Doing this was completely outside of my comfort zone – the day before I found myself hoping that it would rain, and we would have to cancel. I was nervous about leaving the safe walls of the church, and offering sacramental ministry in an unfamiliar way. I was afraid that no one would come up for a prayer, and I would just feel embarrassed. But, while doing it, in became easy. It was beautiful and moving to pray with perfect strangers, acquaintances I knew from my son’s school and Grace Church parishioners who were on their way to work. It felt like doing God’s work, and like we were part of Christ’s healing light to a hurting and broken world.

We held a sign that said “Blessing Station: Come Experience a Moment of Advent Peace in the Midst of Life’s Busyness.” We offered folks who came by laying on of hands, prayers, and anointing with oil, if they wanted it. We gave them a card with an invitation to our Healing Service that night and our Christmas Eve Celebrations. In just over an hour over 20 people came for a blessing. Some wanted prayers for protection of their children in the wake of the Newtown tragedy, a mother who was in the hospital, help as unemployment was running out, just general prayers for the day and thanksgiving for children. Some folks just walked by and said as passing by, “what a great message…” and “this gives me hope…”

In fact it was so amazing; we are going to a bus stop this evening to offer blessing during the commute home…

The Blessing Station was covered by some national and local media:

Boston Globe:  Amid the morning rush, moments of Advent peace
Episcopal Cafe:  A Blessing Station: out in the midst of the Advent crowds
Medford Transcript:  Medford church sets up Blessing Station at West Medford Commuter Rail

Thursday, November 22, 2012

Picketting Walmart. Because Christ is King

November 22, 2012

It all began at a Thanksgiving Day clergy family meet-up at the local playground in Medford, Massachusetts. We all talked--three Episcopal and two Unitarian Universalist clergy families--as our kids played.
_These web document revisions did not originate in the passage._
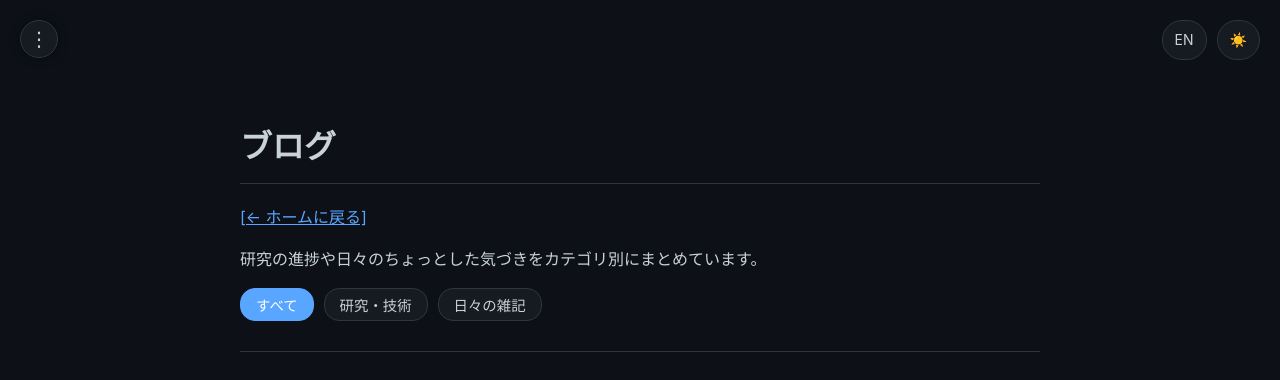
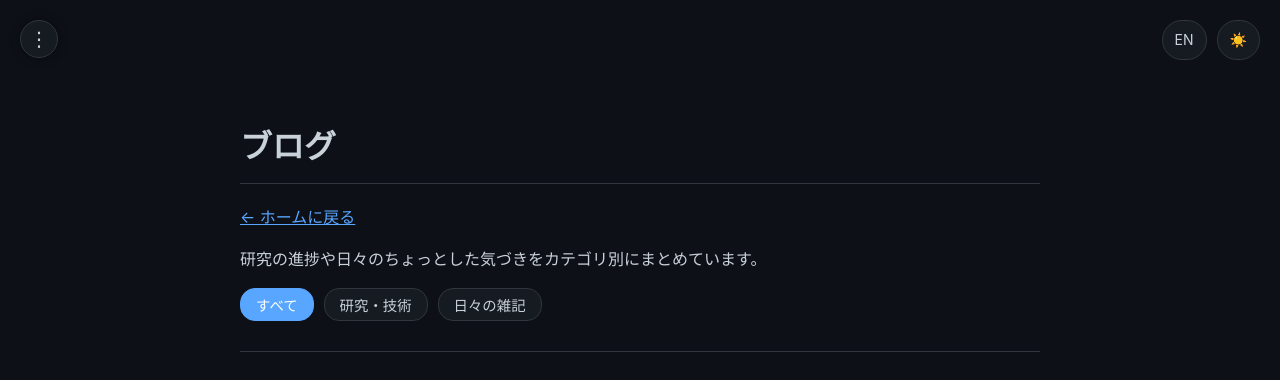
Before and after one commit to 377H-Miru/377H-Miru.github.io, a Jekyll site: the page built from blog.html, in a window 1280 px wide. Shown: the top 380 px of the page. Built offline with Jekyll 4.4.1, drawn with Linux system fonts in a browser that asks for light colours.

Commit message:
UI Perfect: Fully unified Blog pages with pure HTML to ensure zero rendering artifacts

```diff
--- a/blog.html
+++ b/blog.html
@@ -21,7 +21,7 @@ permalink: /blog/
 
 <h1>ブログ</h1>
 
-<p><a href="/">[← ホームに戻る]</a></p>
+<p><a href="/">← ホームに戻る</a></p>
 
 <p>研究の進捗や日々のちょっとした気づきをカテゴリ別にまとめています。</p>
 
@@ -33,7 +33,8 @@ permalink: /blog/
 
 <hr>
 
-<div class="blog-list">
+<div class="blog-list" id="blogList">
+    <!-- 記事リスト (手動管理形式) -->
     <a href="/posts/2026-04-02-kan-research-overview" class="blog-item" data-category="research">
         <span class="tag tag-research">研究・技術</span>
         <span class="blog-date">2026-04-02</span>
--- a/en/blog.html
+++ b/en/blog.html
@@ -21,7 +21,7 @@ permalink: /en/blog/
 
 <h1>Blog</h1>
 
-<p><a href="/en/">[← Back to Home]</a></p>
+<p><a href="/en/">← Back to Home</a></p>
 
 <p>Monthly logs of research progress and daily thoughts.</p>
 
@@ -33,7 +33,7 @@ permalink: /en/blog/
 
 <hr>
 
-<div class="blog-list">
+<div class="blog-list" id="blogList">
     <a href="/posts/2026-04-02-kan-research-overview" class="blog-item" data-category="research">
         <span class="tag tag-research">Research</span>
         <span class="blog-date">2026-04-02</span>
```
We talked about our congregations, families who were visiting for the holidays, and about the awful commercialism of the coming season. Rampant consumption has led to environmental crisis as well as massive income inequality, the cost of which is suffered by some of our society’s most vulnerable people. Someone finally said, “Hey, want to Occupy Walmart tomorrow?” With facebook and tweeting started at the playground, the movement continued and by the time we all had sat down to our various Thanksgiving dinners, we had recruited six cars full of people to join us. Our group will include four kindergarteners and two preschoolers—offering them a vision for a world in which they know how to make themselves heard.

This year on Black Friday, we are standing with Walmart workers who are picketing at over 1000 stores across the country. On Friday morning, at 9:00AM, my family and I will join Walmart workers in front of the North Reading, Massachusetts Walmart Store. We will stand in solidarity with their cause, and help to give their suffering a voice and honor the courage of picketing Walmart employees. We will give the luxury we have been blessed with of an extra day off to help give rights to the 1.4 million Walmart workers in the United States right now.

Walmart is our nation’s largest employer, bringing in more than $16 billion in profits last year, mostly going to its corporate shareholders. Walmart workers struggle with low wages, positions without benefits, and negligible job security. Walmart has fought against efforts to unionize and is now taking action against picketing workers across the country. Because of its size and market strength, what happens with Walmart has ramifications far beyond the company. It will affect workers at other retailers and in other sectors as well.

By the end of the day Walmart will have made millions in sales and profits, but many Walmart workers will not be able to make ends meet, and many will go without the basic necessities of food and clothing. The call to stand for justice and in solidarity with those without a voice is throughout our sacred stories. This coming Sunday, we will proclaim that Christ is King, not corporate interests or shareholder profits. We will stand in the Walmart parking lot in hope of the world were justice rolls down like waters, and were the dignity of every human being is recognized. And hopefully, our kids will learn their own power to speak up and make a difference in the world. That will be something to give thanks for!

This post was also run in Episcopal Cafe...